While the Senate passed the proposal last week with a 19-15 vote, the West Virginia House Finance Committee effectively removed it from consideration during the current legislative session and will move forward with an interim study to examine the cuts’ impact, according to West Virginia MetroNews.

SB 705 was first presented to offer some relief to both sectors, which have been beaten up by a depressed market. It also would have made West Virginia more competitive with those nearby states with lower tax rates.

House Finance Chairman Eric Nelson said more time is needed to consider a proposal that would reduce the state’s revenue.

“These taxes, according to that bill, would not have been dropped until fiscal year 2018, so it would have been July 2017,” he said. “What a study does is, it puts much greater emphasis on addressing potentially reducing this tax, helping these industries out, and we can look at that over the next eight months. Then, at the beginning of next session, then, we are handling a tax reduction that can potentially help some industries. Instead of hitting this in the last few days of this session and rushing into something we will second guess later.”

SB 705 is separate from SB 419, which eliminates additional surtaxes of 56 cents per ton of coal and 4.7 cents per thousand cubic foot of gas. Already signed by Gov. Earl Ray Tomblin, the cuts go into effect July 1, or earlier at his discretion.

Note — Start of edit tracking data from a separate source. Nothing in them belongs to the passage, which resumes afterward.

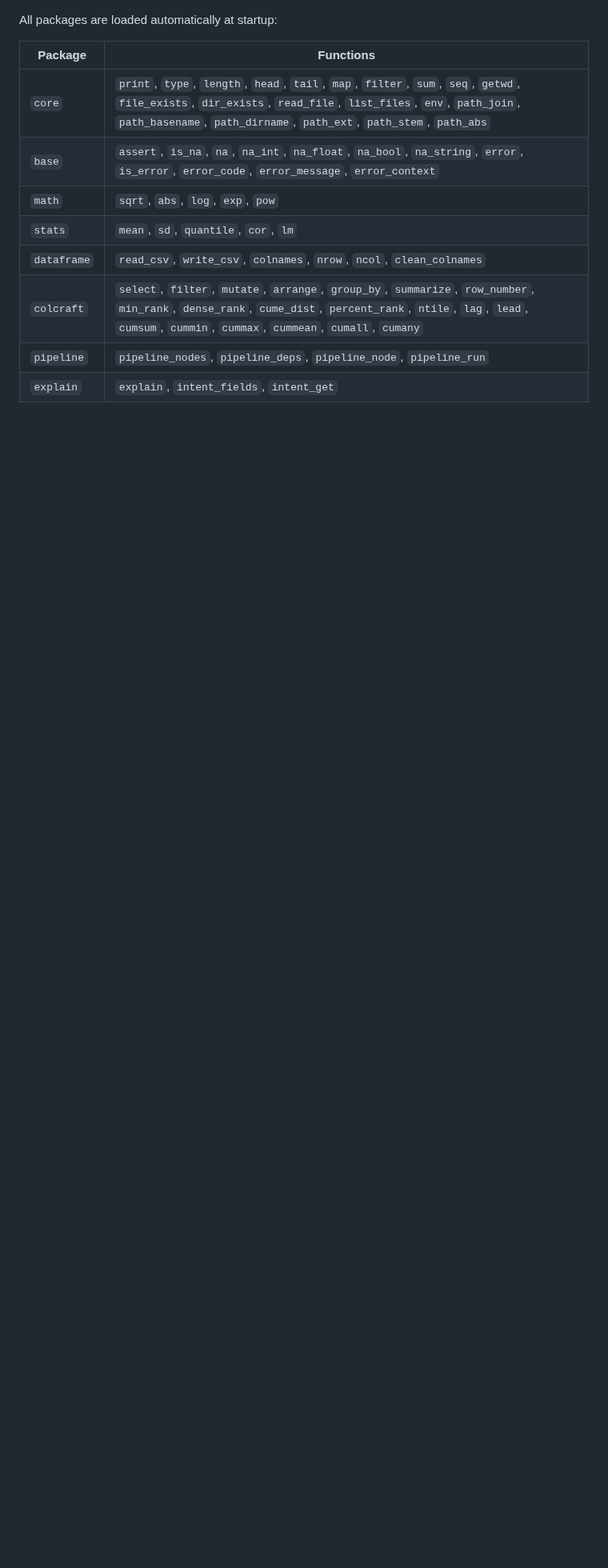
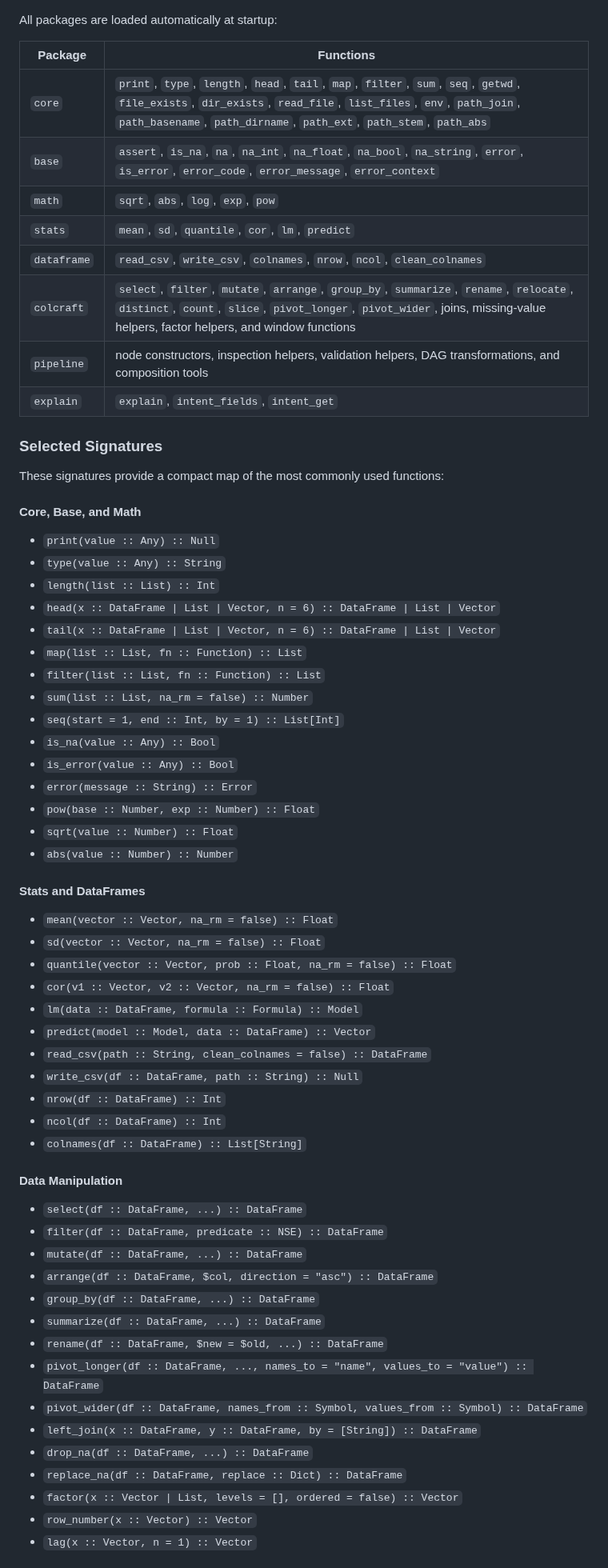
Before and after one commit to b-rodrigues/tlang, a Markdown page: docs/language_overview.md, the part around one of its changes. Shown at 80% size. Rendered like a GitHub page; blank space fills up the shorter version.

Commit message:
docs: refresh language overview from summary
Co-authored-by: b-rodrigues <2998834+b-rodrigues@users.noreply.github.com>

```diff
--- a/docs/language_overview.md
+++ b/docs/language_overview.md
@@ -546,8 +631,63 @@ All packages are loaded automatically at startup:
 | `core`      | `print`, `type`, `length`, `head`, `tail`, `map`, `filter`, `sum`, `seq`, `getwd`, `file_exists`, `dir_exists`, `read_file`, `list_files`, `env`, `path_join`, `path_basename`, `path_dirname`, `path_ext`, `path_stem`, `path_abs` |
 | `base`      | `assert`, `is_na`, `na`, `na_int`, `na_float`, `na_bool`, `na_string`, `error`, `is_error`, `error_code`, `error_message`, `error_context` |
 | `math`      | `sqrt`, `abs`, `log`, `exp`, `pow`                      |
-| `stats`     | `mean`, `sd`, `quantile`, `cor`, `lm`                   |
+| `stats`     | `mean`, `sd`, `quantile`, `cor`, `lm`, `predict`        |
 | `dataframe` | `read_csv`, `write_csv`, `colnames`, `nrow`, `ncol`, `clean_colnames` |
-| `colcraft`  | `select`, `filter`, `mutate`, `arrange`, `group_by`, `summarize`, `row_number`, `min_rank`, `dense_rank`, `cume_dist`, `percent_rank`, `ntile`, `lag`, `lead`, `cumsum`, `cummin`, `cummax`, `cummean`, `cumall`, `cumany` |
-| `pipeline`  | `pipeline_nodes`, `pipeline_deps`, `pipeline_node`, `pipeline_run` |
+| `colcraft`  | `select`, `filter`, `mutate`, `arrange`, `group_by`, `summarize`, `rename`, `relocate`, `distinct`, `count`, `slice`, `pivot_longer`, `pivot_wider`, joins, missing-value helpers, factor helpers, and window functions |
+| `pipeline`  | node constructors, inspection helpers, validation helpers, DAG transformations, and composition tools |
 | `explain`   | `explain`, `intent_fields`, `intent_get`                |
+
+### Selected Signatures
+
+These signatures provide a compact map of the most commonly used functions:
+
+#### Core, Base, and Math
+
+- `print(value :: Any) :: Null`
+- `type(value :: Any) :: String`
+- `length(list :: List) :: Int`
+- `head(x :: DataFrame | List | Vector, n = 6) :: DataFrame | List | Vector`
+- `tail(x :: DataFrame | List | Vector, n = 6) :: DataFrame | List | Vector`
+- `map(list :: List, fn :: Function) :: List`
+- `filter(list :: List, fn :: Function) :: List`
+- `sum(list :: List, na_rm = false) :: Number`
+- `seq(start = 1, end :: Int, by = 1) :: List[Int]`
+- `is_na(value :: Any) :: Bool`
+- `is_error(value :: Any) :: Bool`
+- `error(message :: String) :: Error`
+- `pow(base :: Number, exp :: Number) :: Float`
+- `sqrt(value :: Number) :: Float`
+- `abs(value :: Number) :: Number`
+
+#### Stats and DataFrames
+
+- `mean(vector :: Vector, na_rm = false) :: Float`
+- `sd(vector :: Vector, na_rm = false) :: Float`
+- `quantile(vector :: Vector, prob :: Float, na_rm = false) :: Float`
+- `cor(v1 :: Vector, v2 :: Vector, na_rm = false) :: Float`
+- `lm(data :: DataFrame, formula :: Formula) :: Model`
+- `predict(model :: Model, data :: DataFrame) :: Vector`
+- `read_csv(path :: String, clean_colnames = false) :: DataFrame`
+- `write_csv(df :: DataFrame, path :: String) :: Null`
+- `nrow(df :: DataFrame) :: Int`
+- `ncol(df :: DataFrame) :: Int`
+- `colnames(df :: DataFrame) :: List[String]`
+
+#### Data Manipulation
+
+- `select(df :: DataFrame, ...) :: DataFrame`
+- `filter(df :: DataFrame, predicate :: NSE) :: DataFrame`
+- `mutate(df :: DataFrame, ...) :: DataFrame`
+- `arrange(df :: DataFrame, $col, direction = "asc") :: DataFrame`
+- `group_by(df :: DataFrame, ...) :: DataFrame`
+- `summarize(df :: DataFrame, ...) :: DataFrame`
+- `rename(df :: DataFrame, $new = $old, ...) :: DataFrame`
+- `pivot_longer(df :: DataFrame, ..., names_to = "name", values_to = "value") :: DataFrame`
+- `pivot_wider(df :: DataFrame, names_from :: Symbol, values_from :: Symbol) :: DataFrame`
+- `left_join(x :: DataFrame, y :: DataFrame, by = [String]) :: DataFrame`
+- `drop_na(df :: DataFrame, ...) :: DataFrame`
+- `replace_na(df :: DataFrame, replace :: Dict) :: DataFrame`
+- `factor(x :: Vector | List, levels = [], ordered = false) :: Vector`
+- `row_number(x :: Vector) :: Vector`
+- `lag(x :: Vector, n = 1) :: Vector`
+
```
Also changed, not shown: other parts of docs/language_overview.md (+103 -5 lines).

The full text of SB 705 can be viewed at http://www.legis.state.wv.us/Bill_Status/bills_text.cfm?billdoc=SB705%20ORG.htm&yr=2016&sesstype=RS&i=705.